The initial license is issued for two years. During this time, the new driver may receive a maximum of two traffic fines in total. If the number of fines is exceeded, the license is revoked and the driver is required to re-take the exam. Even with one fine, the interim period may be extended for a maximum of two years. During the interim period, there are two different phases. Phase called practicing period which consist self learning and some teaching in a driving school. Practicing period takes at least three months. After that you have to complete advanced phase, which includes a slippery driving course, some education in a driving school and participate in dark time driving training, unless this was part of the initial training. (Finnish lighting conditions prevent the dark time training during summer.)

The motorcycles are divided in three categories. Anyone born before 1985 may drive a moped. Persons born in 1985 or after may obtain a moped driver's license at the age of 15. This requires training in a driving school or by your relative. After that there's a theoretical test and short handling test. The A1 license, allowing the use of light motorbikes, may be obtained at the age of 16. The practical training is done independently in traffic after a training permit has been obtained from the police. Theoretical training includes 12 theory lessons. A person who has A1 license can get an A2 after holding the A1 for two years by completing an additional training course in a driving school. After two years of A2 licence, it can be turned into full A license with extra training in a driving school. After the age of 24, a person can obtain the A license directly, without holding an A1 license first.

The use of tractors and motorized sleighs is allowed for anyone with a valid B class license. However, it is possible to obtain the T class license for these vehicles already at the age of 15 by passing a simple theory exam.

See also

References

  1. ^ http://www.trafi.fi/tieliikenne/ajokortit_ja_tutkinnot/ajokorttiluokat

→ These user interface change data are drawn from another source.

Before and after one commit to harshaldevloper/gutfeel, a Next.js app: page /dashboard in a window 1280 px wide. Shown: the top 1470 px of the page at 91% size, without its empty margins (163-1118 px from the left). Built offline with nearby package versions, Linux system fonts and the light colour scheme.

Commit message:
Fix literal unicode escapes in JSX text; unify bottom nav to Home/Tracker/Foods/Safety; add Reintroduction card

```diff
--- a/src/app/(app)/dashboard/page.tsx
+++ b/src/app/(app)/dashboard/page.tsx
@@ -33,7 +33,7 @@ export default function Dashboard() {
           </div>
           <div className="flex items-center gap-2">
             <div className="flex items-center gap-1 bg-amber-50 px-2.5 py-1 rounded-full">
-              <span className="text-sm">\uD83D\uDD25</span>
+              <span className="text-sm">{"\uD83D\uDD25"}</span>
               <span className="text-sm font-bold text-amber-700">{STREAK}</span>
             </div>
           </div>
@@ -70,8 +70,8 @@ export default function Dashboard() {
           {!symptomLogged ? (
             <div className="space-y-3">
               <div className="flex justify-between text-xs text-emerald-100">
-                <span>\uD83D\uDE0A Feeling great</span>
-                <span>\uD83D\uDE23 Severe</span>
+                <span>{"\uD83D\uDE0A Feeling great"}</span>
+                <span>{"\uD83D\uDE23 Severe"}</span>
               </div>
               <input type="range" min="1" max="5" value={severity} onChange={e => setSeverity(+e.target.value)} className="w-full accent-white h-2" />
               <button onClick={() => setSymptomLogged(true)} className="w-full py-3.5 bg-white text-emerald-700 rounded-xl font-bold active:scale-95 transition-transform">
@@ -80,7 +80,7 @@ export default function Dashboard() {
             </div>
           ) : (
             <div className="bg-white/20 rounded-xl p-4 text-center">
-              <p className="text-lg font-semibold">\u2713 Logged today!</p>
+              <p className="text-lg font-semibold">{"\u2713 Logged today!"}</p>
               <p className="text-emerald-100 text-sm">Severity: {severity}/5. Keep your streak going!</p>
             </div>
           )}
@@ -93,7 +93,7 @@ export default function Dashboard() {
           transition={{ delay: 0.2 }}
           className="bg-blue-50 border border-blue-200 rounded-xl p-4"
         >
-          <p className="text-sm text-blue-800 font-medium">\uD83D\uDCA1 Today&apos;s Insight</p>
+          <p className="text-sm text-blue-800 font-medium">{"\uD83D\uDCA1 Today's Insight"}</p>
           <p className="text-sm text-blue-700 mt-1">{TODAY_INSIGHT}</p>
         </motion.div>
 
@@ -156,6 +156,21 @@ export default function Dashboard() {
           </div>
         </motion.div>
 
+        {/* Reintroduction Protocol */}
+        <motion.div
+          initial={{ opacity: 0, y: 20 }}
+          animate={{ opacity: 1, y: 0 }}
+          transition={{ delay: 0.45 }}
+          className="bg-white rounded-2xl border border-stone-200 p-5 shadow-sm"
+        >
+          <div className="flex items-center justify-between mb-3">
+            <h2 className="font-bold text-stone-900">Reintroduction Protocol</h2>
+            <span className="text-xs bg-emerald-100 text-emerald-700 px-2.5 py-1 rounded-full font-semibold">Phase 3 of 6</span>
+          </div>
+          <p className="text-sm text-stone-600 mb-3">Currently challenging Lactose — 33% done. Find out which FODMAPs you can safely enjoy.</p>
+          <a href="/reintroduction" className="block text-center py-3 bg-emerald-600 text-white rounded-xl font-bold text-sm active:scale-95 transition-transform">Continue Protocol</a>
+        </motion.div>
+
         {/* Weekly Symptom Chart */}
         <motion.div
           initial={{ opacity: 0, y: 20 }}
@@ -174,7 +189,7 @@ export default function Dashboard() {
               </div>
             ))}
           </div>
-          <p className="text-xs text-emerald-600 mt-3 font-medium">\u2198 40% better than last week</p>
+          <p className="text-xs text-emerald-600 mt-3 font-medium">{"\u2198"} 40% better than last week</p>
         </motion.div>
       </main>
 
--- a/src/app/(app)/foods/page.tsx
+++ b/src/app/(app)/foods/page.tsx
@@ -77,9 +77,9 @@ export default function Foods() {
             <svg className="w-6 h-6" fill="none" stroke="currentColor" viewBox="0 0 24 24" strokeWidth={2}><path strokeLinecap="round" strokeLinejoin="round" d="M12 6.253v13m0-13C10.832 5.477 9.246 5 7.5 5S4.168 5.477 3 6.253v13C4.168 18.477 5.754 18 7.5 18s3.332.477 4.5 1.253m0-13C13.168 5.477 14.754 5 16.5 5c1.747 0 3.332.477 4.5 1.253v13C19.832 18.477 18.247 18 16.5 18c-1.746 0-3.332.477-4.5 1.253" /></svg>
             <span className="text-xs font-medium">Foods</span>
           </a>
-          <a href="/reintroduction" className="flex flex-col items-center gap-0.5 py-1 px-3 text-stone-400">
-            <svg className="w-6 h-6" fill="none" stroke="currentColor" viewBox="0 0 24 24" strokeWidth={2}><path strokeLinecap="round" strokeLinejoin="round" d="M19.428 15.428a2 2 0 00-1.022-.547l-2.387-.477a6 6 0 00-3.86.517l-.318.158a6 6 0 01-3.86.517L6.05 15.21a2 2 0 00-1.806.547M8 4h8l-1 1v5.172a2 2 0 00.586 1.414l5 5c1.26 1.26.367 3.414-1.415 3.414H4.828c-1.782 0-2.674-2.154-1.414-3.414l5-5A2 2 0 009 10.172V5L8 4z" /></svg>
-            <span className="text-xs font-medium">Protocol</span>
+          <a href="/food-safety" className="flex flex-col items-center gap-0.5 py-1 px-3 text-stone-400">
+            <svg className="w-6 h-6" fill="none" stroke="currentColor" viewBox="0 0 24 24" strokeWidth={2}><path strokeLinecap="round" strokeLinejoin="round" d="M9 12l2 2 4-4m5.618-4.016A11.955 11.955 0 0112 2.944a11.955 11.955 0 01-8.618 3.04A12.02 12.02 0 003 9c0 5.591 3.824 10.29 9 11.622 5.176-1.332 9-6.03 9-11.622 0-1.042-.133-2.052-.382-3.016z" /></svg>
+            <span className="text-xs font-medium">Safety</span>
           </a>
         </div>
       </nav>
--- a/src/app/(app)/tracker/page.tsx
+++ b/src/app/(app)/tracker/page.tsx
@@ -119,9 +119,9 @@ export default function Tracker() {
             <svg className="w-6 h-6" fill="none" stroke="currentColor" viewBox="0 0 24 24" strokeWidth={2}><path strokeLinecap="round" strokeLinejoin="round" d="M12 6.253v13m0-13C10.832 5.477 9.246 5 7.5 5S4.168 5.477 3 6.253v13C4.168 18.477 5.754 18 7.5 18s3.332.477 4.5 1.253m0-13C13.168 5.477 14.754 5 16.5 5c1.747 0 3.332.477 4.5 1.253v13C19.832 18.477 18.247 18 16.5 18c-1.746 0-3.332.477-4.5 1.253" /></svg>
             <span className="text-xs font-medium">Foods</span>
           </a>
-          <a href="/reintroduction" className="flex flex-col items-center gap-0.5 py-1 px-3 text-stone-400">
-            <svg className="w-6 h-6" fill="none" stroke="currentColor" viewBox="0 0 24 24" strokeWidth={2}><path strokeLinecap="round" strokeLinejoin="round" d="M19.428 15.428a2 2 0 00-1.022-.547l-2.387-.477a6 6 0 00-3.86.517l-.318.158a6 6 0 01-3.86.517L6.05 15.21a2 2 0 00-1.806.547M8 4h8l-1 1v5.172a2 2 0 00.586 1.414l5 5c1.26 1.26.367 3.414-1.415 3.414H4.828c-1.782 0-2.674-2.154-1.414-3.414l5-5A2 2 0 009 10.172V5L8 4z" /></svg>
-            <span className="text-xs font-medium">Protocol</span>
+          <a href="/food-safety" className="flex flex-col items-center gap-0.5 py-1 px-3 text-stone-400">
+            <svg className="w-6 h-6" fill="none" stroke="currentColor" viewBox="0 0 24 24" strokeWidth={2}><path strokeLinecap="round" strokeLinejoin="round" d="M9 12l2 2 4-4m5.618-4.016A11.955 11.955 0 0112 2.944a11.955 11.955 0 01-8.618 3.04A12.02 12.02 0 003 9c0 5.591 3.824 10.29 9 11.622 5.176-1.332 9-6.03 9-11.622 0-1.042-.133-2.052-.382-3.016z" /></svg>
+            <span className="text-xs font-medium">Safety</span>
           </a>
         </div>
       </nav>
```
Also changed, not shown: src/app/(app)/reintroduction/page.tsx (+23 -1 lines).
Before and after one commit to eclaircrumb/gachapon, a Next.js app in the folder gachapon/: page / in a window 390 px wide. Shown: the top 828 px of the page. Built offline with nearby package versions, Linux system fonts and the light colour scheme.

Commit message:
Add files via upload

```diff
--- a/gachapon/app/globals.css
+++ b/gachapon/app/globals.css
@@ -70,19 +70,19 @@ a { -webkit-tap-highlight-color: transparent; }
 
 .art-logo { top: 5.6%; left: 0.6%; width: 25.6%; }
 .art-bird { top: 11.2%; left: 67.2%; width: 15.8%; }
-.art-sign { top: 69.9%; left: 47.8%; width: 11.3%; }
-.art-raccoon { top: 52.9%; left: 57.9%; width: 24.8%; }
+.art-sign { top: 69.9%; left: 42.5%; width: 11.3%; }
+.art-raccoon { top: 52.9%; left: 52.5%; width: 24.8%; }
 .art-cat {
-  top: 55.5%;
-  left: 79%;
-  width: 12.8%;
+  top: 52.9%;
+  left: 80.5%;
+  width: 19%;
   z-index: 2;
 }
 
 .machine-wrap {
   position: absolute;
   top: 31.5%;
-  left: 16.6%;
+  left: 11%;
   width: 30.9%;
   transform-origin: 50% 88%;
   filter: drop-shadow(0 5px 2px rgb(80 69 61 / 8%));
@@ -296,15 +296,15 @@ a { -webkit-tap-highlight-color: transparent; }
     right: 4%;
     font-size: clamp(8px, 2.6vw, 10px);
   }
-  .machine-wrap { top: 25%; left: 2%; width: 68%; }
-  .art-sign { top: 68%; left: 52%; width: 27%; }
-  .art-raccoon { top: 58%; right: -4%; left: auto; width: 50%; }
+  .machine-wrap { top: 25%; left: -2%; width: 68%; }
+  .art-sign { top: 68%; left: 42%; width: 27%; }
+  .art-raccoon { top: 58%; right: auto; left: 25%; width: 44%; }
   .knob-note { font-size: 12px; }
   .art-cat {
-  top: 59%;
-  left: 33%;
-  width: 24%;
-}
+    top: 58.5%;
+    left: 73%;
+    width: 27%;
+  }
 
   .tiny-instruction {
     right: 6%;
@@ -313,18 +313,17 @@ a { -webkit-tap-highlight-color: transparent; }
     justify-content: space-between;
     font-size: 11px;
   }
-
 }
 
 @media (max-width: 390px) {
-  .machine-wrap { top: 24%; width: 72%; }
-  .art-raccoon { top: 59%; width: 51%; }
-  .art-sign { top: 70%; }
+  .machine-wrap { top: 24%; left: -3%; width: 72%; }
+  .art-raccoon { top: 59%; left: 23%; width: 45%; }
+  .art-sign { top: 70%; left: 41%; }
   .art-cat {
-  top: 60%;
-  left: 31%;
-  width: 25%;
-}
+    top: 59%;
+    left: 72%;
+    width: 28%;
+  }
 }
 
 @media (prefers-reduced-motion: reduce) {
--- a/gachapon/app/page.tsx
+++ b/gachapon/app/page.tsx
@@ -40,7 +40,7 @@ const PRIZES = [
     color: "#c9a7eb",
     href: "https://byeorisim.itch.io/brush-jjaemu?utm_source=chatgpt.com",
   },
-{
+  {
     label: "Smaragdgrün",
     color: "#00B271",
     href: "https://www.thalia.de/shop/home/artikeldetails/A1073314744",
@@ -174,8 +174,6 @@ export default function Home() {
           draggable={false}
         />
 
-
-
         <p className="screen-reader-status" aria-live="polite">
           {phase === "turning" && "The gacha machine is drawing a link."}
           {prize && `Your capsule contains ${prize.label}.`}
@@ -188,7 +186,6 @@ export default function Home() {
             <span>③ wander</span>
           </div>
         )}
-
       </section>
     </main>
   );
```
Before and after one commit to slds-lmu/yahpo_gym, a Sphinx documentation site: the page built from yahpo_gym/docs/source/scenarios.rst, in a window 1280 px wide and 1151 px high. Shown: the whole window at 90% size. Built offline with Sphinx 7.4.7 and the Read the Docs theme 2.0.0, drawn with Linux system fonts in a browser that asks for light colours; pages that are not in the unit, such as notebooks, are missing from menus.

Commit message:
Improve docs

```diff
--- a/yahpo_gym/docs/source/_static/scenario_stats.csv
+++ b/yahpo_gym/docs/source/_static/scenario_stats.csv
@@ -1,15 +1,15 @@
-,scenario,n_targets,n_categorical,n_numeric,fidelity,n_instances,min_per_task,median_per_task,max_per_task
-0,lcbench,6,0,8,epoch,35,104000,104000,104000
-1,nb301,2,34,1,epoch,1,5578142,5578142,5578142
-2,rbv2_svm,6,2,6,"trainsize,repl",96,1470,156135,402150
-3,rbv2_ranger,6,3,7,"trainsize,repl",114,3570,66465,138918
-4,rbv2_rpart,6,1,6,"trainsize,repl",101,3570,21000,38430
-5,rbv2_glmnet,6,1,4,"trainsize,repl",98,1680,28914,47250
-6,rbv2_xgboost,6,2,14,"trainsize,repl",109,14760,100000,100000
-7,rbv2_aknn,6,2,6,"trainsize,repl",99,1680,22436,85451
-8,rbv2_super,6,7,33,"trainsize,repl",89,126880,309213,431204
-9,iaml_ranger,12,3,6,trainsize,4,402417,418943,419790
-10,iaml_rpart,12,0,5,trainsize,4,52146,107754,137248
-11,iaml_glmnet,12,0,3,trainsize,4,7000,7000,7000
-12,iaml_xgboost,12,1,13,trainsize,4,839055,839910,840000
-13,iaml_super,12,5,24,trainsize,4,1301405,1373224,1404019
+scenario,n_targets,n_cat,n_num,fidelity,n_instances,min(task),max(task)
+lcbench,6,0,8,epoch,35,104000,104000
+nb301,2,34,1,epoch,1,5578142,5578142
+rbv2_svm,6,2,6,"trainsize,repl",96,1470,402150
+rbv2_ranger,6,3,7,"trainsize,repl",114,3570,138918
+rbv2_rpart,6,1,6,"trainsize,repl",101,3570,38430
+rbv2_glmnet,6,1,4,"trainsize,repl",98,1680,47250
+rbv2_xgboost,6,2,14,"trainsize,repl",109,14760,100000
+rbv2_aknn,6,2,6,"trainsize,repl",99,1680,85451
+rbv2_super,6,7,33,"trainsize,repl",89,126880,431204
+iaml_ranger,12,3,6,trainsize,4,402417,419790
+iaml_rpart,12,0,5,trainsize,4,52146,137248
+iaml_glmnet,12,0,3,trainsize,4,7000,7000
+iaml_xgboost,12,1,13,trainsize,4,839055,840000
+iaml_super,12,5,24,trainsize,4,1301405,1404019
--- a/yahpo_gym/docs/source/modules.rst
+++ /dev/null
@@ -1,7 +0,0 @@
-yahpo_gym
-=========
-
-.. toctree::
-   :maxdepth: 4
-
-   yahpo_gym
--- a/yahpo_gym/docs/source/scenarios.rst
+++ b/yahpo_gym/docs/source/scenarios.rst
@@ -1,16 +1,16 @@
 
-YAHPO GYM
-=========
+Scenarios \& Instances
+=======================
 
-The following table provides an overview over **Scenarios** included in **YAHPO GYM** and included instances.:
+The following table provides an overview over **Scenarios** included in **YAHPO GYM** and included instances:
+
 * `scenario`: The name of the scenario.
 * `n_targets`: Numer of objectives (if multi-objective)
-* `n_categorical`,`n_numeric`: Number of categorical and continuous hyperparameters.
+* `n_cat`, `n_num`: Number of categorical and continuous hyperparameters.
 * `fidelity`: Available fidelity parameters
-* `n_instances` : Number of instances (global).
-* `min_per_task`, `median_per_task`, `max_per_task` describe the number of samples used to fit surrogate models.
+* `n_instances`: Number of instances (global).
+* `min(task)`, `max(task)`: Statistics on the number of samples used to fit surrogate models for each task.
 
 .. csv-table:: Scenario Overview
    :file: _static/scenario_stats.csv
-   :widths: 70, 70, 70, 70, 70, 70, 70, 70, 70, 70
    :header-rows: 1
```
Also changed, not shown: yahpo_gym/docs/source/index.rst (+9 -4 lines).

This article was sourced from Creative Commons Attribution-ShareAlike License; additional terms may apply. World Heritage Encyclopedia content is assembled from numerous content providers, Open Access Publishing, and in compliance with The Fair Access to Science and Technology Research Act (FASTR), Wikimedia Foundation, Inc., Public Library of Science, The Encyclopedia of Life, Open Book Publishers (OBP), PubMed, U.S. National Library of Medicine, National Center for Biotechnology Information, U.S. National Library of Medicine, National Institutes of Health (NIH), U.S. Department of Health & Human Services, and USA.gov, which sources content from all federal, state, local, tribal, and territorial government publication portals (.gov, .mil, .edu). Funding for USA.gov and content contributors is made possible from the U.S. Congress, E-Government Act of 2002.
 
Crowd sourced content that is contributed to World Heritage Encyclopedia is peer reviewed and edited by our editorial staff to ensure quality scholarly research articles.
 
By using this site, you agree to the Terms of Use and Privacy Policy. World Heritage Encyclopedia™ is a registered trademark of the World Public Library Association, a non-profit organization.
 



Copyright © World Library Foundation. All rights reserved. eBooks from World Library are sponsored by the World Library Foundation,
a 501c(4) Member's Support Non-Profit Organization, and is NOT affiliated with any governmental agency or department.